Locked-in syndrome (LIS) is one of the most dramatic neurological outcomes and has a profound impact on patients and their families. Most patients have intact cognition and intellectual ability and perception. Communication is possible with eyelid and/or eyeball movement. According to the literature, the wish to die is not an important issue in acute and chronic LIS. This study describes and analyses the ethical decision-making process in two opposite cases of LIS in the intensive care unit. One patient expressed the wish to prolong her life for as long as possible; the other patient asked for deliberate termination of life. Both wishes were honoured. In conclusion, most patients with LIS are competent and intellectually intact. In The Netherlands the autonomy of the patient is respected by law. In respecting this autonomy, medical choices can be different in comparable patients

Links

PhilArchive



    Upload a copy of this work     Papers currently archived: 92,873

External links

Setup an account with your affiliations in order to access resources via your University's proxy server

Through your library

Similar books and articles

Health care ethics: lessons from intensive care.Kath M. Melia - 2004 - Thousand Oaks: Sage Publications.
Ethics in nursing practice: a guide to ethical decision making.Sara T. Fry - 2008 - Chichester, U.K.: Wiley-Blackwell. Edited by Megan-Jane Johnstone.
Palliative care ethics: a good companion.Fiona Randall - 1996 - New York: Oxford University Press.
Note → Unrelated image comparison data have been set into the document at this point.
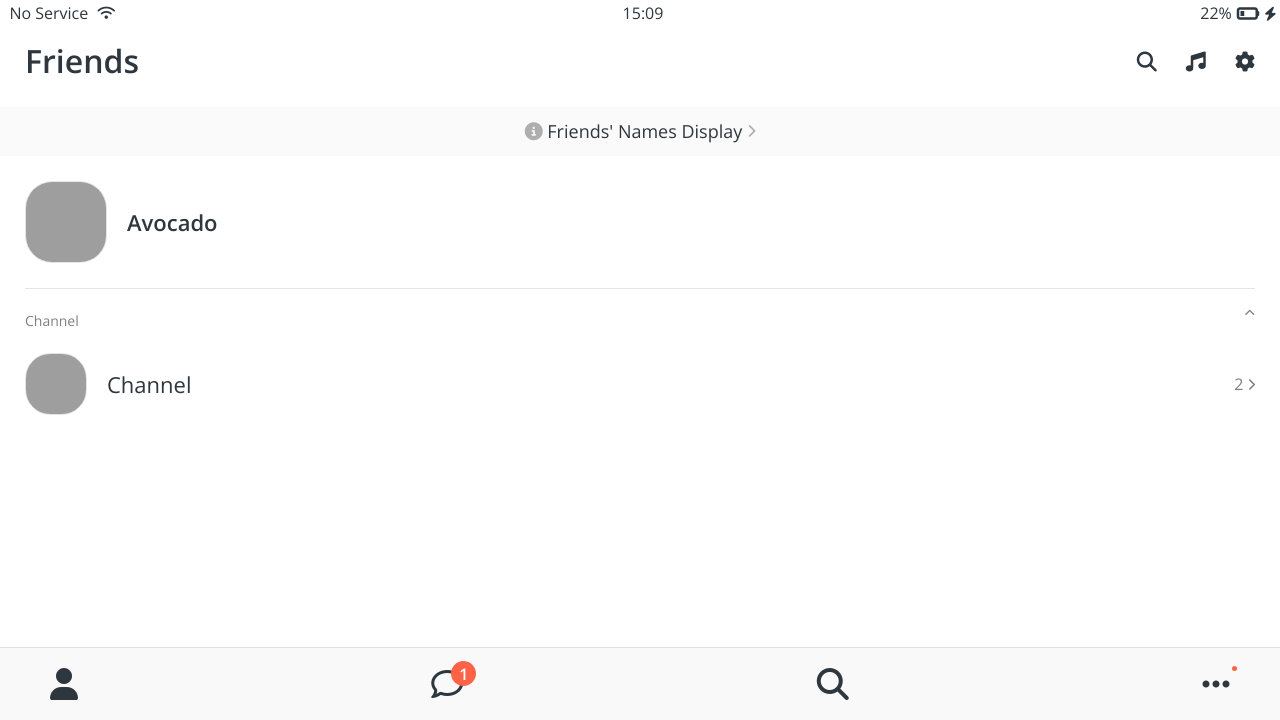
Repository: mjey14/kokoa-clone-2024-08
Page: friends.html
The author's editor kept a copy of each file at every save. The page is drawn from the files as they stood at one save, then again after the next save.
The browser window is 1280 px wide. The pictures show the whole page.
Pictures or frames that could not be fetched are drawn as grey boxes. Some web libraries are served in a nearby version.

Above is the page before, as saved 2024-08-25 21:00:07.

### friends.html
<!DOCTYPE html>
<html lang="en">
  <head>
    <link rel="stylesheet" href="css/styles.css" />
    <meta charset="UTF-8" />
    <meta name="viewport" content="width=device-width, initial-scale=1.0" />
    <title>Friends - KokoaClone</title>
  </head>
  <body>
    <div class="status-bar">
      <div class="status-bar__column">
        <span>No Service</span>
        <i class="fa-solid fa-wifi fa-sm"></i>
      </div>
      <div class="status-bar__column">
        <span>15:09</span>
      </div>
      <div class="status-bar__column">
        <span>22%</span>
        <i class="fa-solid fa-battery-quarter fa-lg"></i>
        <i class="fa-solid fa-bolt fa-sm"></i>
      </div>
    </div>

    <header class="screen-header">
      <h1 class="screen-header__title">Friends</h1>
      <div class="screen-header__icons">
        <span><i class="fa-solid fa-magnifying-glass fa-lg"></i></span>
        <span><i class="fa-solid fa-music fa-lg"></i></span>
        <span><i class="fa-solid fa-gear fa-lg"></i></span>
      </div>
    </header>

    <a id="friends-display-link">
      <i class="fa-solid fa-circle-info"></i> Friends' Names Display
      <i class="fa-solid fa-chevron-right fa-xs"></i>
    </a>
    <main class="friends-screen">
      <div class="user-component">
        <div class="user-component__column">
          <img
            class="user-component__avatar user-component__avatar--xl"
            src="https://cdn.britannica.com/72/170772-050-D52BF8C2/Avocado-fruits.jpg"
          />
          <div class="user-component__text">
            <h4 class="user-component__title">Avocado</h4>
            <!-- <h6 class="user-component__subtitle">this text whatever</h6> -->
          </div>
        </div>
        <div class="user-component__column"></div>
      </div>
      <div class="friends-screen__channel">
        <div class="friends-screen__channel-header">
          <span>Channel</span>
          <i class="fa-solid fa-chevron-up fa-xs"></i>
        </div>
        <div class="user-component">
          <div class="user-component__column">
            <img
              class="user-component__avatar user-component__avatar--sm"
              src="https://images-eds-ssl.xboxlive.com/image?url=4rt9.lXDC4H_93laV1_eHM0OYfiFeMI2p9MWie0CvL99U4GA1gf6_kayTt_kBblFwHwo8BW8JXlqfnYxKPmmBcX6wYOjOFZaAfhmaS_qZ1Fqa5spxZBglj79LxCVcqkrja1mDd8qYRhx1Gss.ZBMJKs4hKtI19wwOFsNnB53F1U-&format=source&h=576"
            />
            <div class="user-component__text">
              <h4 class="user-component__title user-component__title--not-bold">
                Channel
              </h4>
              <!-- <h6 class="user-component__subtitle">this text whatever</h6> -->
            </div>
          </div>
          <div class="user-component__column">
            <div>
              <span>2</span> <i class="fa-solid fa-chevron-right fa-xs"></i>
            </div>
          </div>
        </div>
      </div>
    </main>

    <nav class="nav">
      <ul class="nav__list">
        <li class="nav__btn">
          <a class="nav__link" href="friends.html"
            ><i class="fa-solid fa-user fa-2x"></i
          ></a>
        </li>
        <li class="nav__btn">
          <a class="nav__link" href="chats.html">
            <span class="nav__notification badge">1</span>
            <i class="fa-regular fa-comment fa-2x"></i
          ></a>
        </li>
        <li class="nav__btn">
          <a class="nav__link" href="find.html"
            ><i class="fa-solid fa-magnifying-glass fa-2x"></i
          ></a>
        </li>
        <li class="nav__btn">
          <a class="nav__link" href="more.html">
            <div class="nav__newbadge"></div>
            <i class="fa-solid fa-ellipsis fa-2x"></i
          ></a>
        </li>
      </ul>
    </nav>

    <script
      src="https://kit.fontawesome.com/2eddee84de.js"
      crossorigin="anonymous"
    ></script>
  </body>
</html>

### css/styles.css
@import url("https://fonts.googleapis.com/css2?family=Open+Sans:ital,wght@0,300..800;1,300..800&display=swap");
@import "reset.css";
@import "variables.css";

/* Components */
@import "components/status-bar.css";
@import "components/nav-bar.css";
@import "components/screen-header.css";
@import "components/user-component.css";
@import "components/badge.css";
@import "components/icon-row.css";
@import "components/alt-screen-header.css";

/* Screens */
@import "screens/login.css";
@import "screens/friends.css";
@import "screens/find.css";
@import "screens/more.css";
@import "screens/settings.css";
@import "screens/chat.css";

body {
  font-family: "Open Sans", sans-serif;
  color: #2e363e;
}

.main-screen {
  padding: 0px var(--horizontal-space);
}

### css/components/status-bar.css
.status-bar {
  display: flex;
  justify-content: center;
  padding: 5px 3px;
  position: fixed;
  top: 0px;
  width: 100%;
  box-sizing: content-box;
}

.status-bar__column {
  width: 33%;
}

.status-bar__column:first-child span {
  margin-right: 5px;
}

.status-bar__column:nth-child(2) {
  display: flex;
  justify-content: center;
}

.status-bar__column:last-child {
  display: flex;
  justify-content: flex-end;
  align-items: center;
}

.status-bar__column .fa-battery-quarter {
  margin: 0px 5px;
}

### css/components/nav-bar.css
.nav {
  position: fixed;
  bottom: 0px;
  width: 100%;
  background-color: #f9f9fa;
  padding: 20px 50px;
  box-sizing: border-box;
  border-top: var(--main-border);
}

.nav__list {
  display: flex;
  justify-content: space-between;
}

.nav__link {
  color: #2e363e;
  position: relative;
}

.nav__notification {
  position: absolute;
  left: 20px;
  bottom: 15px;
}

.nav__newbadge {
  background-color: tomato;
  width: 5px;
  height: 5px;
  border-radius: 50%;
  display: flex;
  justify-content: center;
  align-items: center;
  position: absolute;
  left: 30px;
  bottom: 30px;
}

### css/components/screen-header.css
.screen-header {
  display: flex;
  justify-content: space-between;
  align-items: center;
  padding: var(--horizontal-space);
  margin-top: 20px;
  margin-bottom: 15px;
}

.screen-header__title {
  font-size: 32px;
  font-weight: 600;
}

.screen-header__icons span {
  margin-left: 25px;
}

.screen-header__icons {
  position: relative;
}

.screen-header__newbadge {
  background-color: tomato;
  width: 5px;
  height: 5px;
  border-radius: 50%;
  display: flex;
  justify-content: center;
  align-items: center;
  position: absolute;
  right: -5px;
  top: -5px;
}

### css/components/user-component.css
.user-component {
  justify-content: space-between;
  margin-bottom: 25px;
}

.user-component,
.user-component__column:first-child {
  display: flex;
  align-items: center;
}

.user-component__avatar {
  width: 70px;
  height: 70px;
  border: 1px solid rgba(0, 0, 0, 0.1);
  border-radius: 27px;
  margin-right: 20px;
}

.user-component__title {
  font-weight: 600;
  font-size: 22px;
}

.user-component__subtitle {
  margin-top: 8px;
  font-size: 17px;
  color: var(--gray);
}

.user-component__subtitle i {
  color: var(--gray);
  margin-left: 2px;
}

.user-component__avatar--xl {
  width: 80px;
  height: 80px;
}

.user-component__avatar--sm {
  width: 60px;
  height: 60px;
  border-radius: 25px;
}

.user-component__title--not-bold {
  font-weight: 400;
}

.user-component__column:last-child {
  color: var(--gray);
  display: flex;
  flex-direction: column;
  align-items: end;
}

.user-component__time {
  margin-bottom: 5px;
  display: block;
}

### css/components/badge.css
.badge {
  background-color: tomato;
  color: white;
  font-weight: 600;
  width: 25px;
  height: 25px;
  border-radius: 50%;
  display: flex;
  justify-content: center;
  align-items: center;
}

### css/components/alt-screen-header.css
.alt-header {
  padding: var(--horizontal-space);
  margin-top: 20px;
  margin-bottom: 15px;
  display: flex;
  align-items: center;
  justify-content: center;
}

.alt-header__column {
  width: 33%;
}

.alt-header__title {
  font-size: 28px;
  font-weight: 600;
}

.alt-header__column:first-child {
  margin-right: auto;
}

.alt-header__column:nth-child(2) {
  text-align: center;
}

.alt-header__column:last-child {
  margin-left: auto;
  display: flex;
  justify-content: flex-end;
}

.alt-header__column span:last-child {
  margin-left: 20px;
}

### css/screens/login.css
.welcome-header {
  margin: 90px 0px;
  text-align: center;
  display: flex;
  flex-direction: column;
  align-items: center;
}

.welcome-header__title {
  margin-bottom: 20px;
  font-size: 25px;
}

.welcome-header__text {
  width: 60%;
  opacity: 0.7;
}

#login-form {
  display: flex;
  flex-direction: column;
  margin: 0px 30px;
}

#login-form input {
  border: none;
  padding: 15px 0px;
  font-size: 18px;
  margin-bottom: 25px;
}

#login-form input:not([type="submit"]) {
  border-bottom: 1px solid rgba(0, 0, 0, 0.2);
  transition: border-color 0.3s ease-in-out;
}

#login-form input::placeholder {
  color: rgba(0, 0, 0, 0.4);
}

#login-form input:focus {
  border-color: var(--yellow);
}

#login-form input[type="submit"] {
  background-color: var(--yellow);
  cursor: pointer;
  padding: 15px 0px;
  border-radius: 5px;
}

#login-form a {
  text-align: center;
  text-decoration: none;
  color: inherit;
  font-size: 13px;
}

### css/screens/friends.css
#friends-display-link {
  text-align: center;
  display: block;
  background-color: #fafafa;
  padding: 15px 0px;
  font-size: 18px;
  margin-bottom: 25px;
  margin-top: -10px;
}

#friends-display-link i {
  color: rgba(0, 0, 0, 0.3);
}

.friends-screen {
  padding: 0px var(--horizontal-space);
}

.friends-screen__channel {
  border-top: var(--main-border);
  padding-top: 25px;
}

.friends-screen__channel-header {
  margin-bottom: 25px;
  display: flex;
  justify-content: space-between;
  color: var(--gray);
  font-size: 14px;
}

#splash-screen {
  background-color: var(--yellow);
  position: absolute;
  height: 100vh;
  width: 100vw;
  top: 0;
  display: flex;
  justify-content: center;
  align-items: center;
  font-size: 132px;
}

### css/screens/find.css
.recommended-friends {
  margin: 25px 0px;
  padding: 25px 0px;
  border-top: var(--main-border);
  border-bottom: var(--main-border);
}

.recommended-friends__title {
  font-size: 14px;
  color: var(--gray);
}

.recommended-friends span {
  display: block;
  margin: 100px 0px;
  text-align: center;
  font-size: 16px;
  color: var(--gray);
}

.open-chat__header {
  display: flex;
  justify-content: space-between;
  font-size: 14px;
  color: var(--gray);
  margin-bottom: 25px;
}

.open-chat__header span {
  opacity: 0.8;
}

.open-post {
  display: flex;
  justify-content: space-between;
  align-items: center;
}

.open-post__title {
  font-weight: 600;
  margin-bottom: 10px;
}

.open-post__hashtags {
  text-transform: uppercase;
  color: var(--gray);
}

.open-post__members {
  margin-top: 7px;
  display: flex;
  align-items: center;
}

.open-post__members img {
  width: 15px;
  height: 15px;
  border-radius: 50%;
  margin-right: 5px;
}

.open-post__members-count {
  color: var(--gray);
  font-size: 14px;
}

.open-post__members .divider {
  width: 1px;
  height: 12px;
  margin: 0px 5px;
  background-color: var(--gray);
}

.open-post__members-status {
  color: #ffb0e0;
}

.open-post__photo {
  position: relative;
}

.open-post__photo img {
  width: 120px;
  height: 120px;
  border-radius: 10px;
}

.open-post__heart-count {
  background-color: rgba(0, 0, 0, 0.5);
  color: white;
  padding: 5px;
  border-radius: 20px;
  display: flex;
  align-items: center;
  position: absolute;
  bottom: 10px;
  right: 10px;
  font-size: 14px;
}

.open-post__heart-count span {
  margin-left: 5px;
  margin-right: 2px;
}

### css/screens/more.css
.more-screen .icon-row {
  margin-bottom: 40px;
}

.more-suggestions {
  margin-top: 50px;
  border-top: var(--main-border);
  padding-top: 40px;
}

.more-suggestions__title {
  margin-bottom: 30px;
}

.more-suggestions__icons {
  display: flex;
}

.more-suggestions__icon {
  margin-right: 30px;
  display: flex;
  flex-direction: column;
  align-items: center;
}

.more-suggestions__icon-image {
  width: 60px;
  height: 60px;
  background-color: var(--yellow);
  border-radius: 10px;
  display: flex;
  justify-content: center;
  align-items: center;
  margin-bottom: 10px;
}

.more-suggestions__icon-image i {
  font-size: 32px;
  color: white;
}

### css/screens/settings.css
.settings__setting {
  padding: 20px 0px;
  border-bottom: 1px solid rgba(0, 0, 0, 0.1);
  font-size: 18px;
  display: flex;
  align-items: center;
  justify-content: space-between;
}

.settings__setting i {
  opacity: 0.8;
  margin-right: 20px;
  font-size: 20px;
}

.settings__setting-column:last-child {
  opacity: 0.7;
}

### css/screens/chat.css
#chat-screen {
  background-color: #abc1d1;
  height: 11000vh;
}

#chat-screen .alt-header,
#chat-screen .status-bar {
  top: 0;
  position: fixed;
  width: 100%;
  background-color: #abc1d1;
  box-sizing: border-box;
}

#chat-screen .status-bar {
  z-index: 2;
}

#chat-screen__status-bar {
  background-color: #abc1d1;
}

#chat-screen .alt-header {
  position: fixed;
  width: 100%;
  top: 0;
  box-sizing: border-box;
  background-color: #abc1d1;
  z-index: 1;
}

.main-chat {
  margin-top: 150px;
}

.main-chat {
  margin-top: 120px;
  display: flex;
  flex-direction: column;
  align-items: center;
}

.chat__timestamp {
  color: white;
  background-color: #92a4b2;
  padding: 15px;
  font-size: 14px;
  border-radius: 25px;
  margin-bottom: 25px;
}

.message-row {
  width: 100%;
  display: flex;
  margin-bottom: 25px;
}

.message-row img {
  width: 50px;
  height: 50px;
  border-radius: 50%;
  margin-right: 10px;
}

.message__author {
  margin-bottom: 5px;
  display: block;
}

.message__info {
  display: flex;
  align-items: flex-end;
}

.message__bubble {
  background-color: white;
  padding: 13px;
  font-size: 18px;
  border-radius: 15px;
  border-top-left-radius: 0px;
  margin-right: 5px;
}

.message__time,
.message__author {
  opacity: 0.8;
  font-size: 14px;
}
.message-row--own {
  justify-content: flex-end;
}

.message-row--own .message__bubble {
  background-color: var(--yellow);
  border-top-right-radius: 0px;
  border-top-left-radius: 15px;
  margin-right: 0px;
  margin-left: 5px;
}

.message-row--own .message__info {
  flex-direction: row-reverse;
}

.reply {
  position: fixed;
  bottom: 0;
  width: 100%;
  background-color: white;
  display: flex;
  justify-content: space-between;
  padding: 5px 25px;
  box-sizing: border-box;
  align-items: center;
}

.reply .reply__column:first-child {
  width: 10%;
}
.reply .reply__column:last-child {
  width: 90%;
  position: relative;
}

.reply i {
  opacity: 0.5;
}

.reply input {
  padding: 14px;
  width: 100%;
  border: var(--main-border);
  border-radius: 25px;
  box-sizing: border-box;
}

.reply__column:last-child > i,
.reply__column:last-child button {
  position: absolute;
  right: 3px;
  top: 3px;
}

.reply__column:last-child > i {
  right: 50px;
  top: 15px;
}

.reply__column button {
  background-color: var(--yellow);
  border: none;
  width: 40px;
  height: 40px;
  border-radius: 50%;
}

.reply__column button i {
  opacity: 1;
}
.reply__column button:focus,
.reply__column button:active {
  outline: none;
}

Loaded but not shown: css/reset.css (common file); css/variables.css (common file); css/components/icon-row.css (common file)

After the next save:
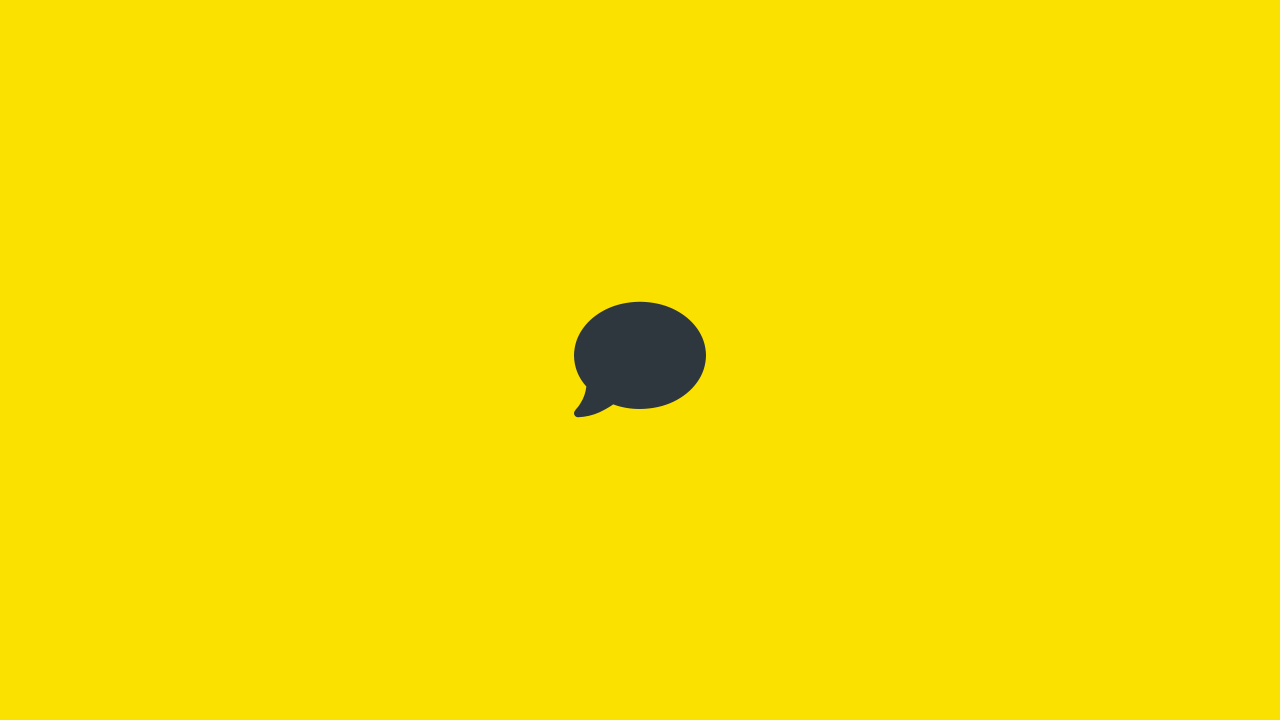
Saved 18 s later.
--- a/friends.html
+++ b/friends.html
@@ -103,6 +103,10 @@
       </ul>
     </nav>
 
+    <div id="splash-screen">
+      <i class="fas fa-comment"></i>
+    </div>
+
     <script
       src="https://kit.fontawesome.com/2eddee84de.js"
       crossorigin="anonymous"

After the 2 saves that followed:
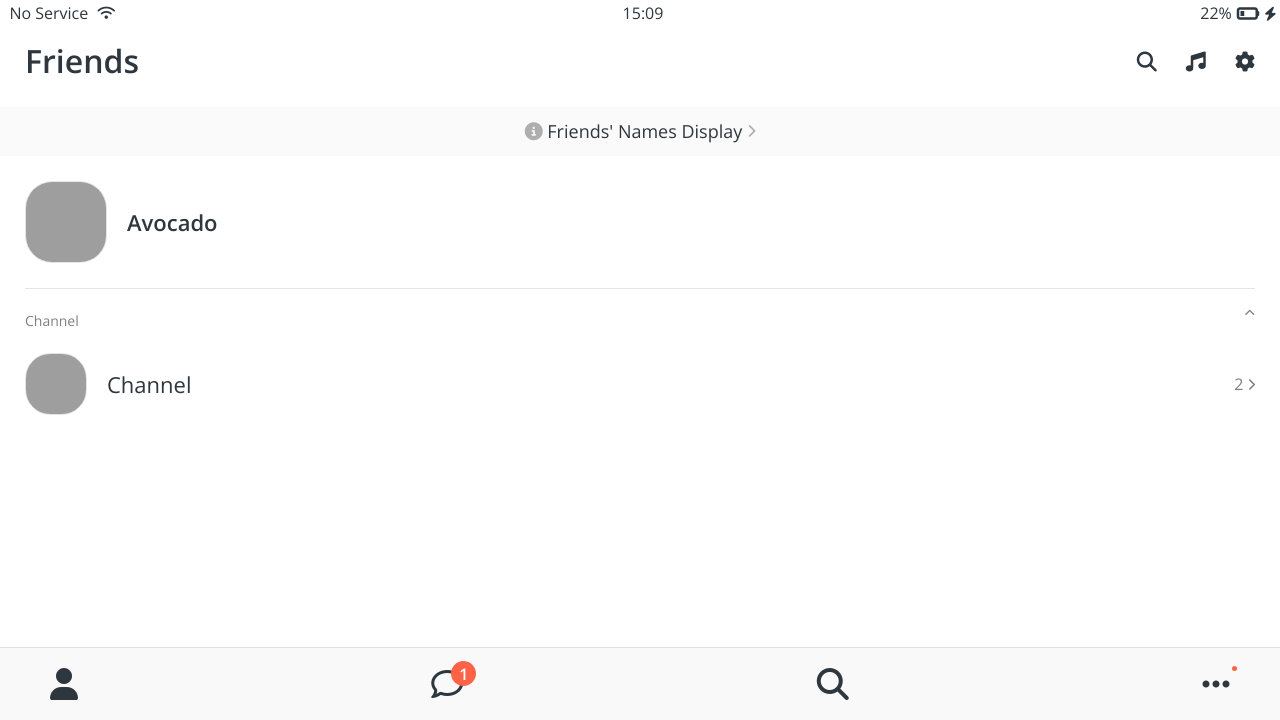
The 2 saves are shown as one change because 1 left the picture as it was.
The last was saved 45 s later.
--- a/css/screens/friends.css
+++ b/css/screens/friends.css
@@ -29,6 +29,16 @@
   font-size: 14px;
 }
 
+@keyframes hideSplashScreen {
+  from {
+    opacity: 1;
+  }
+  to {
+    opacity: 0;
+    visibility: hidden;
+  }
+}
+
 #splash-screen {
   background-color: var(--yellow);
   position: absolute;
@@ -39,4 +49,6 @@
   justify-content: center;
   align-items: center;
   font-size: 132px;
+  animation: hideSplashScreen 0.3s ease-in-out forwards;
+  animation-delay: 2s;
 }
Edited by R. S. Downie.

Analytics

Added to PP
2010-09-14

Downloads
154 (#125,911)

6 months
4 (#853,525)

Historical graph of downloads
How can I increase my downloads?

References found in this work

No references found.

Add more references